Many, many New Zealand Green supporters are enthusiasts for personal freedom. It's true. They want government busybodies out of their bedrooms, government hands away from their films, magazines and books, and government agents out of their pot plant patch.
Every time we run a 'World's Smallest Political Quiz' booth, Greens supporters consistently score in the 40s to the high 90s for personal freedom, yet the only place this is reflected in Greens policy is their cannabis policy -- and their only MP advocating relaxation of cannabis laws has been demoted in their list in part for doing so.
And one thing more: on the conviction and sentencing of Schapelle Corby, New Zealand's Greens have been studiously silent when all logic surely tells them that -- guilty or innocent -- poor Schapelle is a martyr to the War on Drugs to which their principles shoudl tell them they should surely be opposed. What better 'poster-person' for legalisation do they want, and just in time for an election in which they're struggling to find the king-hit issue they found in 2002?
The Australian Greens have been more vocal, but even they have refrained from pointing out how the War on Drugs has martyred Schapelle. Speaking on TVNZ's 'Agenda' programme Australian Green Senator Kerry Nettle (here to speak to the Greens conference) defended the unproven assertion of Australian Greens' leader Bob Brown that Schapelle Corby "would never have been convicted in Australia," but failed to even mention the iniquity of the drug laws that convicted her. It's okay for Greens to criticise the Indonesian justice system it seems, but not the injustice of their own country's laws.

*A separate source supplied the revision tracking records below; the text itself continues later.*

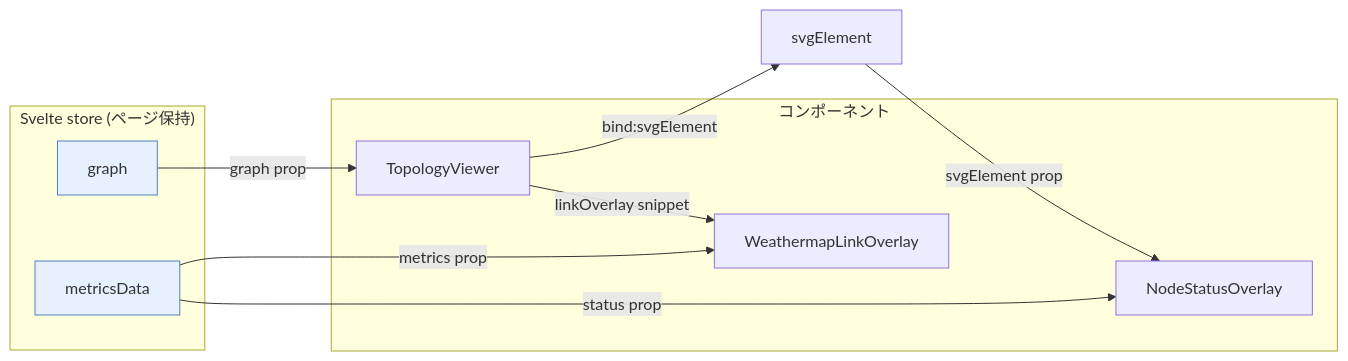
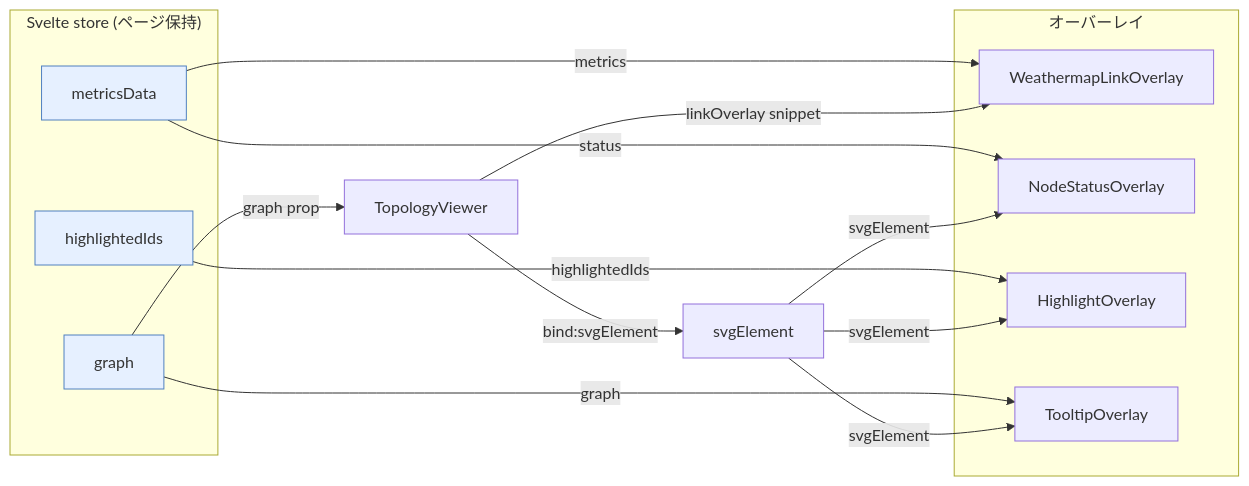
The fifth of 6 diagrams in apps/server/docs/topology-rendering.md (konoe-akitoshi/shumoku), drawn with Mermaid before and after one commit. The commit also changed other lines of this file, not shown here.

````diff
--- a/apps/server/docs/topology-rendering.md
+++ b/apps/server/docs/topology-rendering.md
@@ -330,25 +336,32 @@
 ```mermaid
 flowchart LR
   subgraph STORE["Svelte store (ページ保持)"]
     G[graph]
     M[metricsData]
+    HID[highlightedIds]
   end
 
-  subgraph COMP["コンポーネント"]
-    TV[TopologyViewer]
+  TV[TopologyViewer]
+  SVG["svgElement"]
+
+  subgraph OV["オーバーレイ"]
     WML[WeathermapLinkOverlay]
     NSO[NodeStatusOverlay]
+    HLO[HighlightOverlay]
+    TTO[TooltipOverlay]
   end
-
-  SVG["svgElement"]
 
   G -->|graph prop| TV
   TV -->|bind:svgElement| SVG
   TV -->|linkOverlay snippet| WML
-  SVG -->|svgElement prop| NSO
-  M -->|metrics prop| WML
-  M -->|status prop| NSO
+  M -->|metrics| WML
+  SVG -->|svgElement| NSO
+  M -->|status| NSO
+  SVG -->|svgElement| HLO
+  HID -->|highlightedIds| HLO
+  SVG -->|svgElement| TTO
+  G -->|graph| TTO
 
   classDef store fill:#e6f0ff,stroke:#5080c0
-  class G,M store
+  class G,M,HID store
 ```
````
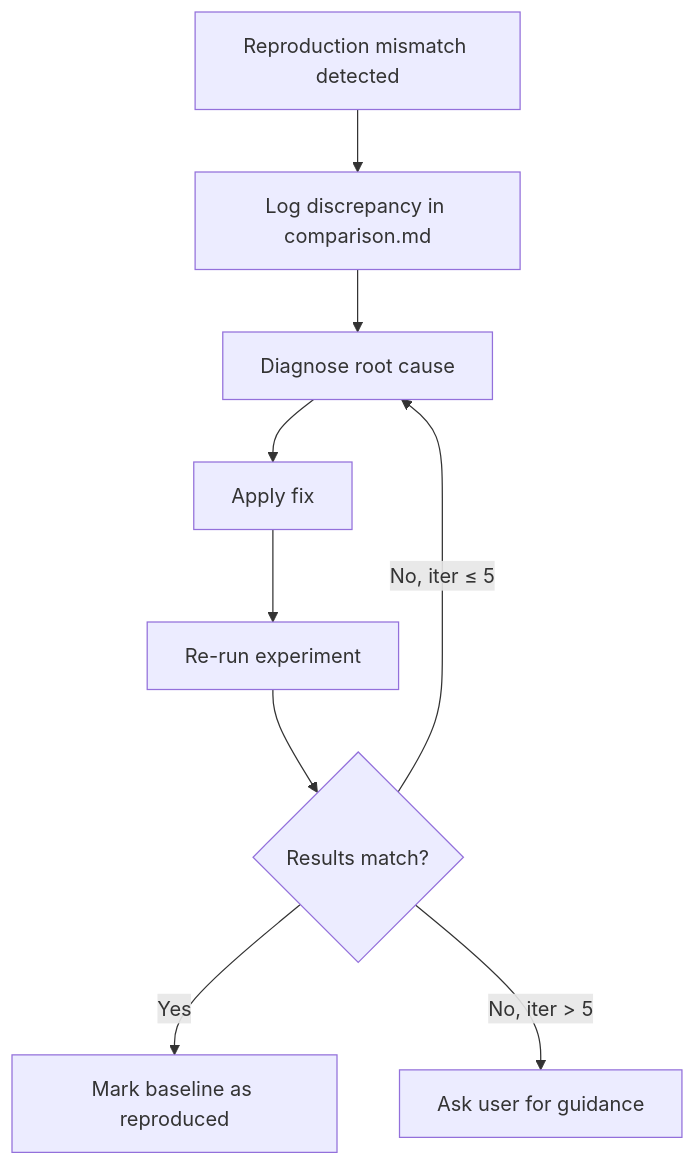
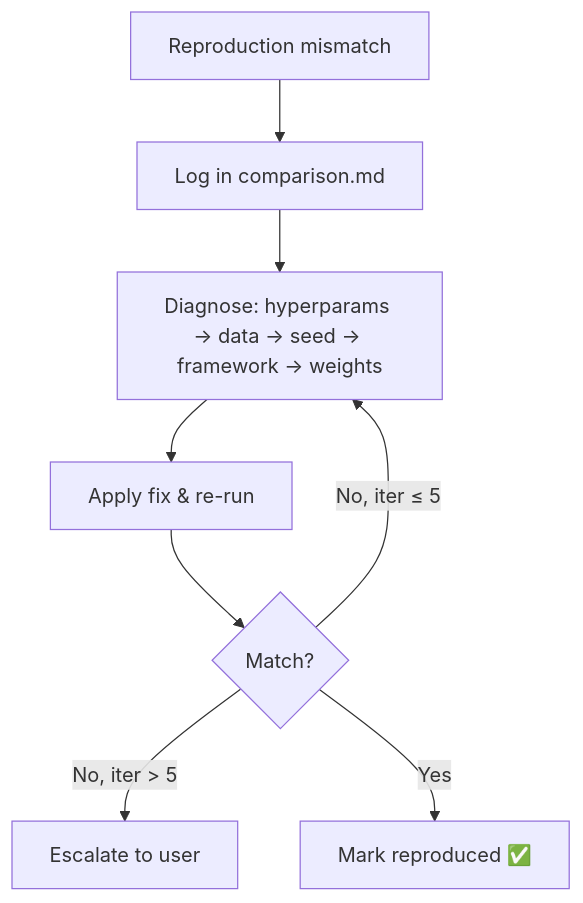
The second of 3 diagrams in .claude/skills/paperclaw-experiment-AI/SKILL.md (Paper-Claw/PaperClaw), drawn with Mermaid before and after one commit. The commit also changed other lines of this file and 2 other files, not shown here.

````diff
--- a/.claude/skills/paperclaw-experiment-AI/SKILL.md
+++ b/.claude/skills/paperclaw-experiment-AI/SKILL.md
@@ -650,11 +438,10 @@
 ```mermaid
 flowchart TD
-    A["Reproduction mismatch detected"] --> B["Log discrepancy in comparison.md"]
-    B --> C["Diagnose root cause"]
-    C --> D["Apply fix"]
-    D --> E["Re-run experiment"]
-    E --> F{"Results match?"}
-    F -->|Yes| G["Mark baseline as reproduced"]
-    F -->|"No, iter ≤ 5"| C
-    F -->|"No, iter > 5"| H["Ask user for guidance"]
+    A["Reproduction mismatch"] --> B["Log in comparison.md"]
+    B --> C["Diagnose: hyperparams → data → seed → framework → weights"]
+    C --> D["Apply fix & re-run"]
+    D --> E{"Match?"}
+    E -->|"No, iter ≤ 5"| C
+    E -->|"No, iter > 5"| F["Escalate to user"]
+    E -->|Yes| G["Mark reproduced ✅"]
 ```
````
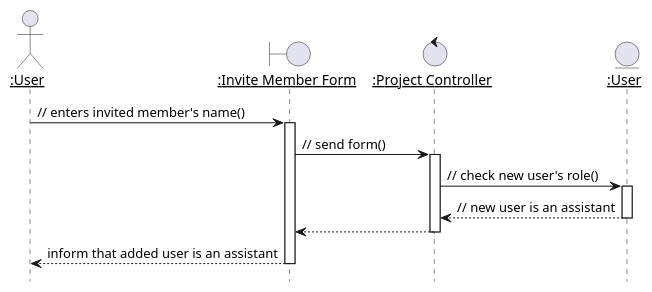
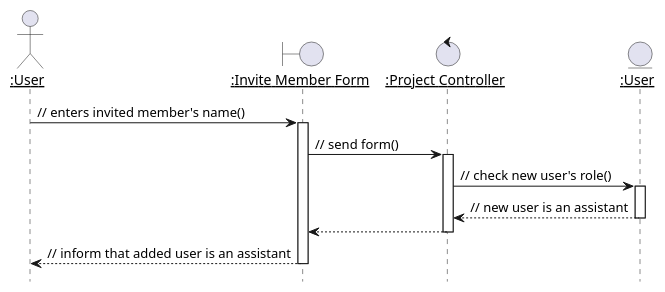
The diagram in docs/source/meth/uc-anal-design/uml/p-member-add-assistant.puml (Huy-Ngo/acanban), drawn with PlantUML before and after one commit. The commit also changed 7 other files, not shown here.

```diff
--- a/docs/source/meth/uc-anal-design/uml/p-member-add-assistant.puml
+++ b/docs/source/meth/uc-anal-design/uml/p-member-add-assistant.puml
@@ -1,16 +1,16 @@
 @startuml
 hide footbox
 autoactivate on
 skinparam sequenceParticipant underline
 actor ":User" as usr
 boundary ":Invite Member Form" as form
 control ":Project Controller" as ctl
 entity ":User" as db_usr
 
 usr -> form : // enters invited member's name()
 form -> ctl : // send form()
 ctl -> db_usr : // check new user's role()
 ctl <-- db_usr : // new user is an assistant
 form <-- ctl
-usr <-- form : inform that added user is an assistant
+usr <-- form : // inform that added user is an assistant
 @enduml
```
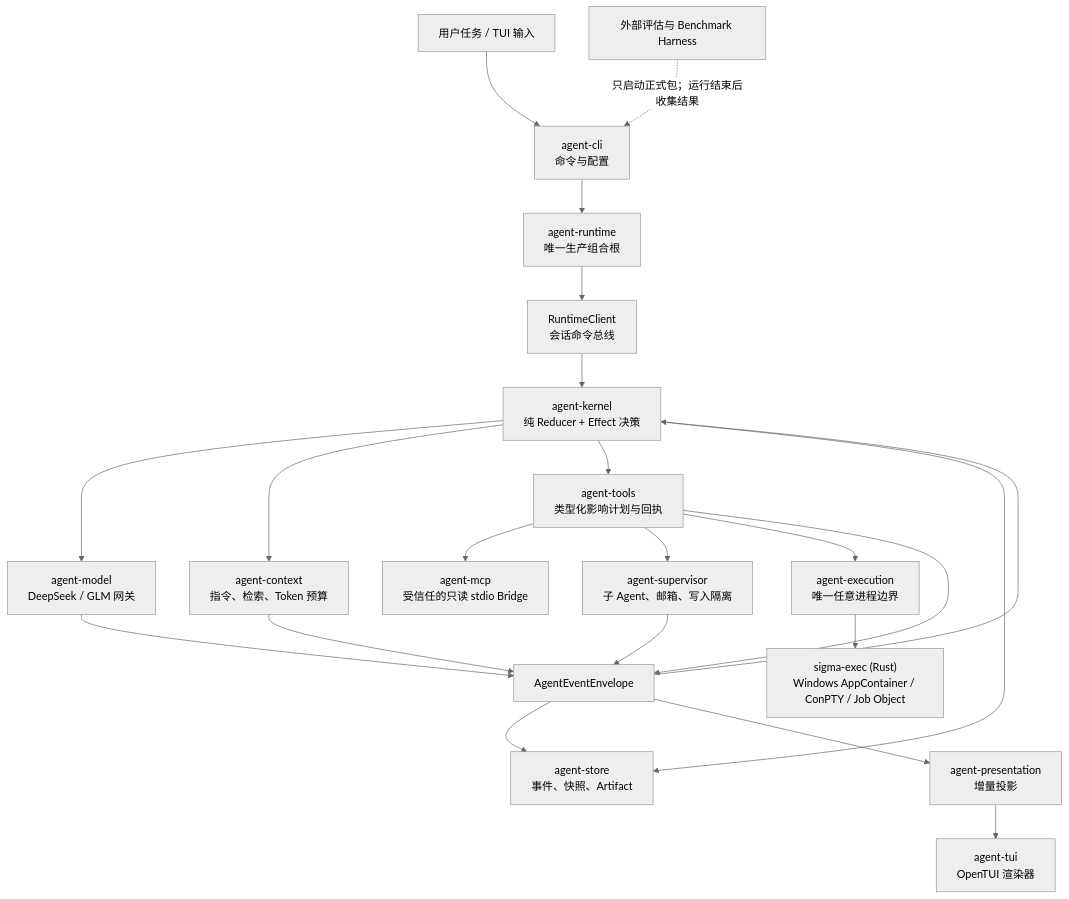
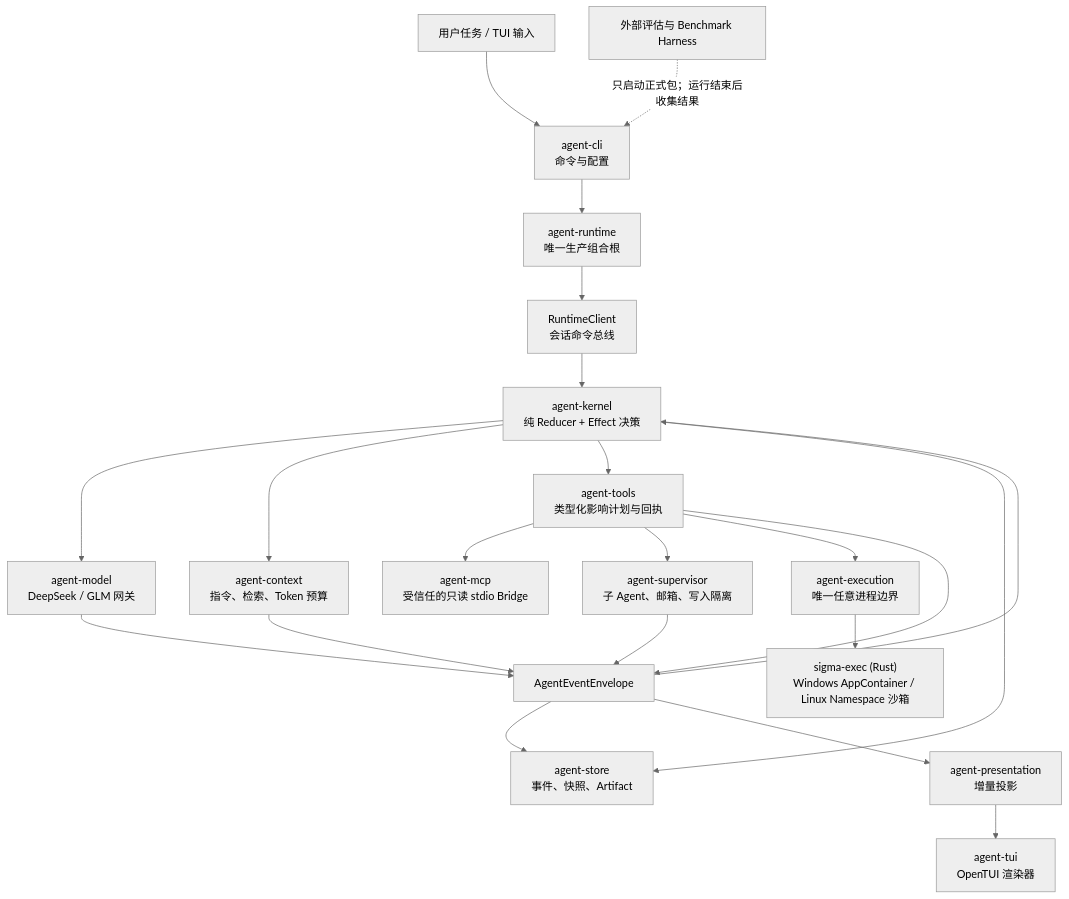
Before and after one commit to hututuQQQ/sigma: the diagram in README.zh-CN.md, drawn with Mermaid (neutral theme). The commit also changed other lines of this file and 191 other files, not shown here.

````diff
--- a/README.zh-CN.md
+++ b/README.zh-CN.md
@@ -107,28 +107,28 @@
 ```mermaid
 flowchart TB
   USER["用户任务 / TUI 输入"] --> CLI["agent-cli<br/>命令与配置"]
   CLI --> ROOT["agent-runtime<br/>唯一生产组合根"]
   ROOT --> CLIENT["RuntimeClient<br/>会话命令总线"]
   CLIENT --> KERNEL["agent-kernel<br/>纯 Reducer + Effect 决策"]
 
   KERNEL --> MODEL["agent-model<br/>DeepSeek / GLM 网关"]
   KERNEL --> CONTEXT["agent-context<br/>指令、检索、Token 预算"]
   KERNEL --> TOOLS["agent-tools<br/>类型化影响计划与回执"]
   KERNEL --> STORE["agent-store<br/>事件、快照、Artifact"]
 
   TOOLS --> MCP["agent-mcp<br/>受信任的只读 stdio Bridge"]
   TOOLS --> SUP["agent-supervisor<br/>子 Agent、邮箱、写入隔离"]
   TOOLS --> EXEC["agent-execution<br/>唯一任意进程边界"]
-  EXEC --> NATIVE["sigma-exec (Rust)<br/>Windows AppContainer / ConPTY / Job Object"]
+  EXEC --> NATIVE["sigma-exec (Rust)<br/>Windows AppContainer / Linux Namespace 沙箱"]
 
   MODEL --> EVENTS["AgentEventEnvelope"]
   CONTEXT --> EVENTS
   TOOLS --> EVENTS
   SUP --> EVENTS
   EVENTS --> STORE
   EVENTS --> KERNEL
   EVENTS --> PRESENT["agent-presentation<br/>增量投影"]
   PRESENT --> TUI["agent-tui<br/>OpenTUI 渲染器"]
 
   EVAL["外部评估与 Benchmark Harness"] -.->|"只启动正式包；运行结束后收集结果"| CLI
 ```
````
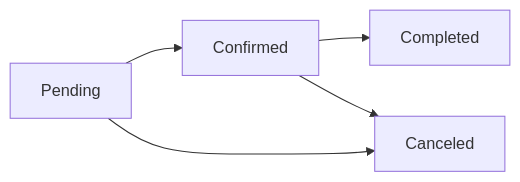
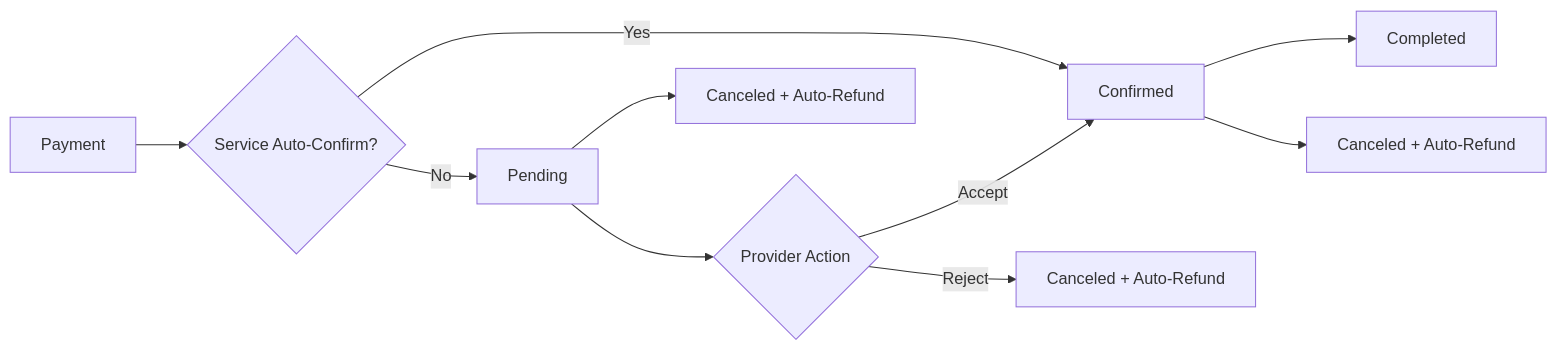
One commit to mikedph7/helpo changed the diagram in README.md. Above: the diagram before and after it, drawn with Mermaid. The commit also changed other lines of this file and 75 other files, not shown here.

````diff
--- a/README.md
+++ b/README.md
@@ -112,7 +129,12 @@
 ```mermaid
 graph LR
-    A[Pending] --> B[Confirmed]
-    B --> C[Completed]
-    A --> D[Canceled]
-    B --> D[Canceled]
+    A[Payment] --> B{Service Auto-Confirm?}
+    B -->|Yes| C[Confirmed]
+    B -->|No| D[Pending]
+    D --> E{Provider Action}
+    E -->|Accept| C[Confirmed]
+    E -->|Reject| F[Canceled + Auto-Refund]
+    C --> G[Completed]
+    C --> H[Canceled + Auto-Refund]
+    D --> I[Canceled + Auto-Refund]
 ```
````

The Greens have lost their freedom mojo, if indeed it was ever really there.